Ecommerce websites have a few really common problems:

  • People browsing but not buying.
  • Shoppers abandoning their carts.
  • People shopping once or twice and never again.
  • Failing to get as much income per customer as possible.

Redesign your messaging and UX to suit your target customers

To improve your conversion rates, it’s best to start with the aspects that most affect online stores’ conversion rates: messaging and UX.

Learn your best possible target market - the people who’ll bring you large amounts of income, often. Focus on pulling in those people as customers. Then, make it as easy as possible for those people to buy what they want from your online store.


Use RFM segmentation to identify your customers who provide you with the highest value: frequent high spenders.

Analyze and rank your customers for recency, frequency, and monetary value. Create segments for high-value customers, potential loyal shoppers, and new users.

Put together messaging for segments that you identified in your RFM segmentation, focusing primarily on frequent high spenders, but also considering how to move more people into that segment.

Customize your website for specific segments. Show customers products that are more likely to be relevant to them, and ensure that all of your email marketing and notifications are personalized.

Run marketing campaigns to drive more high-quality traffic to your ecommerce site.

Develop marketing campaigns that focus on targeting specific segments of your customer base. Use the information you have about your high-value customers to reach out to similar audiences who are likely to become high-value customers too.

Optimize your landing pages, ensuring that visitors get a consistent experience between advertising or search engine entries and the pages.

Limit distractions, use a single CTA, add countdown timers and social proof, use professional product images, use a responsive theme or template, and address buyer concerns.

Sometimes a secondary CTA is useful for those who are not ready to buy. For example, some method of capturing their email address allows you to keep in touch with them until they are ready to take the primary call to action.

Optimize your homepage specifically for potential and current customers.

Make it easier for customers to see why they should buy from you, how to search for products, any discounts on offer, and bestselling products. Remove clutter that might distract or irritate them.

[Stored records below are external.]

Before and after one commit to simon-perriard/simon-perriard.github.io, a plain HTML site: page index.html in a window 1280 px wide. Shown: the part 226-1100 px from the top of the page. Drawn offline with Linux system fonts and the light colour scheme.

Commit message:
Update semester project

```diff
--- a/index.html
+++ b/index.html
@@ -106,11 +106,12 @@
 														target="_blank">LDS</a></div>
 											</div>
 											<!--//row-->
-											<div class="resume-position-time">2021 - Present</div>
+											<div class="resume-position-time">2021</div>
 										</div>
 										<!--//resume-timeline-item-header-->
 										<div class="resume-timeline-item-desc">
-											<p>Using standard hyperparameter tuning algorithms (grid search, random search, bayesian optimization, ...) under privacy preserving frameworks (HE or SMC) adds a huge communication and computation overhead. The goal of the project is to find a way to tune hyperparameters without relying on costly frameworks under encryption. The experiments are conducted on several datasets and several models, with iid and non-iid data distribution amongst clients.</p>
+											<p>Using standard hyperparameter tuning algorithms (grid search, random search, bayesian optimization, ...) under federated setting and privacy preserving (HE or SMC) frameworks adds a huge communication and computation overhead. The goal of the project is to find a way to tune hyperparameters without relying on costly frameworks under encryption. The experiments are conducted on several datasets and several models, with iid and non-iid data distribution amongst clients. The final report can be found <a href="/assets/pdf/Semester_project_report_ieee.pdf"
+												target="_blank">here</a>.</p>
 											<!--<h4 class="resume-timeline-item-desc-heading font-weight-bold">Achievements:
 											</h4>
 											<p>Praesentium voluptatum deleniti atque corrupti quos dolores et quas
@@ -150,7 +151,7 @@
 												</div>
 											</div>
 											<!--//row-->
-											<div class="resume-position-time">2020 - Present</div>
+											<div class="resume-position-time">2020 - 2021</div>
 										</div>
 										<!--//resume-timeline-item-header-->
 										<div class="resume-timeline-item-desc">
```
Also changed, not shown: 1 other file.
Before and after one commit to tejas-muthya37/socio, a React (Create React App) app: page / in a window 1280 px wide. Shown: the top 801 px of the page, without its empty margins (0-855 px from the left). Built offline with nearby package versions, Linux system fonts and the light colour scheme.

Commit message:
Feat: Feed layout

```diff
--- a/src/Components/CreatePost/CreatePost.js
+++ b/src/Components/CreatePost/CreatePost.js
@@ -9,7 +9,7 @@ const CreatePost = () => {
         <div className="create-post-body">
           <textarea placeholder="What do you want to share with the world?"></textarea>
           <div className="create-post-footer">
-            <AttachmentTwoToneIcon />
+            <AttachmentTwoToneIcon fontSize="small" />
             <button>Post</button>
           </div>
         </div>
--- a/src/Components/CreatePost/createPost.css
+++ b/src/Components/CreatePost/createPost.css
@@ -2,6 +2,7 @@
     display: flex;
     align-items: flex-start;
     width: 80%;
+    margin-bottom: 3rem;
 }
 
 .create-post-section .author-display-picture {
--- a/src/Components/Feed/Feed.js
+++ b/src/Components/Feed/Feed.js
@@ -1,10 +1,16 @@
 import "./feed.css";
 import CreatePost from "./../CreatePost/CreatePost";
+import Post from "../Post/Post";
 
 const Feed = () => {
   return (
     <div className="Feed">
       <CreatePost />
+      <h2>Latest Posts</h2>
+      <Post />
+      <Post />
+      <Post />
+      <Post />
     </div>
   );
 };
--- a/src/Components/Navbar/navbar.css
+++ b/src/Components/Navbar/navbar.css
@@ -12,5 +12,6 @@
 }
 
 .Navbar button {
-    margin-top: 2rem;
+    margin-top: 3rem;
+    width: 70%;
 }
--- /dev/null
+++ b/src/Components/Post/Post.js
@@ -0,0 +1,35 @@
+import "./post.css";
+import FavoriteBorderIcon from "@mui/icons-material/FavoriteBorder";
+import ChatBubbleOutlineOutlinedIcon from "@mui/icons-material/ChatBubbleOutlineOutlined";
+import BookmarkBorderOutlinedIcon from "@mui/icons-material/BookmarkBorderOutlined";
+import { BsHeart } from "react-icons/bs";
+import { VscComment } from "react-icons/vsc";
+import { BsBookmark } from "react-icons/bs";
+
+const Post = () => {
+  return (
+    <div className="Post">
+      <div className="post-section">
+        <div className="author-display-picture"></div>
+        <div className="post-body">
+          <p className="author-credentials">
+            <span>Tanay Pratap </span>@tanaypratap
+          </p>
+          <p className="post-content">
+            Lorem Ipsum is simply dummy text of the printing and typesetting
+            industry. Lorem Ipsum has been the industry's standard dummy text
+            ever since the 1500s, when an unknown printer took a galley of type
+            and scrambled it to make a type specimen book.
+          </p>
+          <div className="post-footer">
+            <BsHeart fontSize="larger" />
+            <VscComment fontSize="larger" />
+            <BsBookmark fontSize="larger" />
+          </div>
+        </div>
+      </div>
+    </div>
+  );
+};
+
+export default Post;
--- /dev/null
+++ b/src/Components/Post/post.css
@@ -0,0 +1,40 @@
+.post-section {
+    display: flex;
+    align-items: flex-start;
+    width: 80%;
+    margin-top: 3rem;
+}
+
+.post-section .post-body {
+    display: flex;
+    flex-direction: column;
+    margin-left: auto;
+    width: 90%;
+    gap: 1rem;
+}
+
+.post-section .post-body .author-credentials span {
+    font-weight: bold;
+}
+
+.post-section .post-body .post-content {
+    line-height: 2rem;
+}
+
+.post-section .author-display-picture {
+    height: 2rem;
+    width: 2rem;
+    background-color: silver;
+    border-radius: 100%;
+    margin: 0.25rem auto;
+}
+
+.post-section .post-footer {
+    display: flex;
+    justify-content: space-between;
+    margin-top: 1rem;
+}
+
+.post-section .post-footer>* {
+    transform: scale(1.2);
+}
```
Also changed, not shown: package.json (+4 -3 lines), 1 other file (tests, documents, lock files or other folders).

Increase website speed and general usability, and add social proof to improve customer confidence.

Make it as simple as possible for visitors to filter your product lists to find what they’re looking for.

Use filters that are relevant to your products and audience, allow customers to apply multiple filters, display the filters in use, hide filter options that don’t have any results, and optimize for speed so that results are displayed ASAP.

Improve the user experience between product page and the final page of checkout to keep shoppers engaged throughout their purchase experience.

Make it easy for users to see when they’ve successfully added a product to their cart, show customers all important product information in the cart, and allow them to make changes to quantities and variations like color without going back to the product page.

@hesh_fekry I added this step.

1 Like

I agree with this in principle, but I often find that having a secondary call to action for those who are not ready to buy. For example, some method of capturing their email address allows you to keep in touch with them until they are ready to take the primary call to action.